I picked up US 50 (yes, the same one!). Out here it’s called the Loneliest Road in America. It seemed mighty busy to me.
I was feeling pretty good, especially after yesterday’s long ride. I knew it had to be a tailwind. I rode all the way up to Sacramento Pass at 7,154 feet. I never felt stressed during the climb, stopping only to munch and eat.
Over the top the thrilling descent revealed the strength of the winds. I was flying down the mountain and getting blown all over. Thankfully, no cars or trucks or rental RVs passed me.
The descent turned toward the south as I entered Spring Valley in the shadow of Windy Peak.
That beneficial tailwind was now in my face and it was strong. (Should’ve hit the road earlier!) even with the remains of the downhill I had to work my butt off to make forward progress. In the valley there were lines of wind turbines spinning away.
The road included a short incline that would have been unremarkable except for the hand of the wind god on my chest.
The wind only intensified, somewhat unusual for this time of year, I’m told.
Crossing the valley to the nearly nonexistent town of Majors Junction took over three hours. The valleys are supposed to be the easy part!
I stopped at an RV Park/Bar/restaurant/motel. The property was surrounded by a fence topped with antlers. The neon sign said “Open”. There was no sign of customers or operators. A sign on the locked door said, “Out back in the barn. Back in 5 minutes.” The porch of the place provided shade from the hot sun while I waited. And waited.
After 15 minutes a woman came out and said, “We’re closed. Tuesday is my only day off.” In other words, “Get lost.”
So I headed up the ridge on the western side of the mountain. My battle with the winds in the valley had deadened my legs. Thankfully the route turned back to the north giving me a helping wind that I sorely needed.
It was only five miles to the top but it took well over and hour. I kept stopping to rest and re-full my water bottles from my bladders. The wind was blowing so hard that I was having trouble transferring the water.
I kept poking along until I reached Connors Pass at 7,722 feet. I was a hurtin unit.
With that wind at my back and a long downhill to the Steptoe Valley I moved from my granny to my big ring and boogied. 22 miles to go. Nearly out of water. (Or so I thought. I had at least a liter left.)

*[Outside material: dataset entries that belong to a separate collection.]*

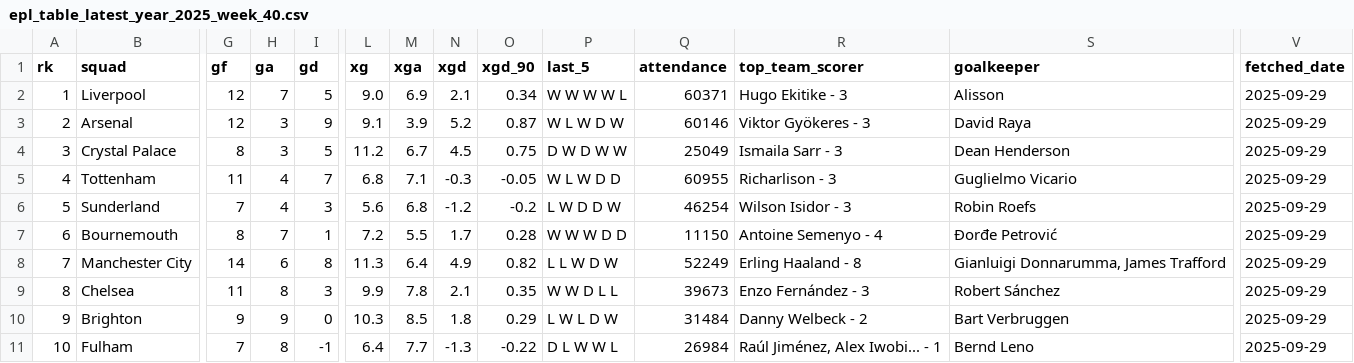
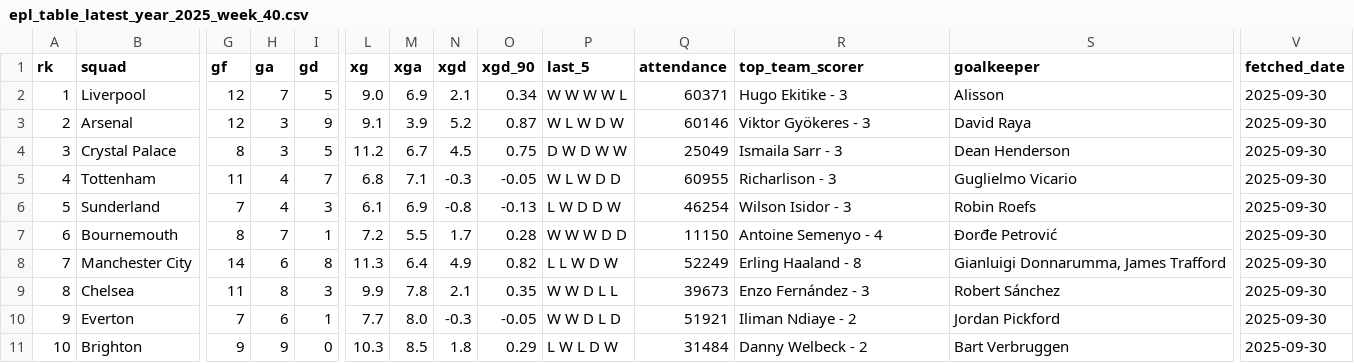
Before and after one commit to stiles/english-football-leagues, a CSV file: data/table/season_snapshots/epl_table_latest_year_2025_week_40.csv, drawn as a sheet; only a part is shown, gaps mark what is left out; the diff covers the shown part only; the diff names each change by its address in the sheet, - before the commit and + after, or states it on an @@ line.

```diff
--- a/data/table/season_snapshots/epl_table_latest_year_2025_week_40.csv
+++ b/data/table/season_snapshots/epl_table_latest_year_2025_week_40.csv
-V2:V11 (fetched_date): 2025-09-29
+V2:V11 (fetched_date): 2025-09-30
-L6 (xg): 5.6
+L6 (xg): 6.1
-M6 (xga): 6.8
+M6 (xga): 6.9
-N6 (xgd): -1.2
+N6 (xgd): -0.8
-O6 (xgd_90): -0.2
+O6 (xgd_90): -0.13
-B10 (squad): Brighton
+B10 (squad): Everton
-G10 (gf): 9
+G10 (gf): 7
-H10 (ga): 9
+H10 (ga): 6
-I10 (gd): 0
+I10 (gd): 1
-L10 (xg): 10.3
+L10 (xg): 7.7
-M10 (xga): 8.5
+M10 (xga): 8.0
-N10 (xgd): 1.8
+N10 (xgd): -0.3
-O10 (xgd_90): 0.29
+O10 (xgd_90): -0.05
-P10 (last_5): L W L D W
+P10 (last_5): W W D L D
-Q10 (attendance): 31484
+Q10 (attendance): 51921
-R10 (top_team_scorer): Danny Welbeck - 2
+R10 (top_team_scorer): Iliman Ndiaye - 2
-S10 (goalkeeper): Bart Verbruggen
+S10 (goalkeeper): Jordan Pickford
-B11 (squad): Fulham
+B11 (squad): Brighton
-G11 (gf): 7
+G11 (gf): 9
-H11 (ga): 8
+H11 (ga): 9
-I11 (gd): -1
+I11 (gd): 0
-L11 (xg): 6.4
+L11 (xg): 10.3
-M11 (xga): 7.7
+M11 (xga): 8.5
-N11 (xgd): -1.3
+N11 (xgd): 1.8
-O11 (xgd_90): -0.22
+O11 (xgd_90): 0.29
-P11 (last_5): D L W W L
+P11 (last_5): L W L D W
-Q11 (attendance): 26984
+Q11 (attendance): 31484
-R11 (top_team_scorer): Raúl Jiménez, Alex Iwobi... - 1
+R11 (top_team_scorer): Danny Welbeck - 2
-S11 (goalkeeper): Bernd Leno
+S11 (goalkeeper): Bart Verbruggen
```
Also changed, not shown: 56 edited cells elsewhere in this file, 2 other files.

One surprise today was how green the valleys are. Snow continues to melt on the ridges. I was hoping for flowers but I’ll take grass and sagebrush and trees (on the hillsides).
I closer I was to Ely the slower I seemed to go. I was obviously running out of gas. I grabbed the first cheap hotel I could find, a Motel 6. It’s not nearly as nice as the cheap motels I stayed in the last three nights. (The swimming pool outside my door is gross.)
While sitting on the porch of the closed place in Majors Junction, I decided that if I was having this much trouble on an easy day, I’d be screwed on a longer day. My next day is Ely to Eureka. 78 miles. Four summits. No services. Similar weather.
So I am taking a rest day in Ely. I haven’t had one since Salida, Colorado over two weeks ago. This will give me a chance to rest and buy food. I’m also changing to a different hotel in town.
Miles today: 61.5
Tour miles: 2,383
Top speed: 35.2 mph
One thought on “No Name Tour: Day 41 – Easy Day Turned Hard”
the picture you took that is under the Mules OD shot with the clouds sky and hill looks like a Georgia O’Keeffe painting. Sounds like its a wise move to take a rest and refuel day.
My DC living nephew was in town last weekend and it turns out his future brother in law is a Nats employee (admin or Operations I think) I told my nephew to avail himself of Nats valet bike parking.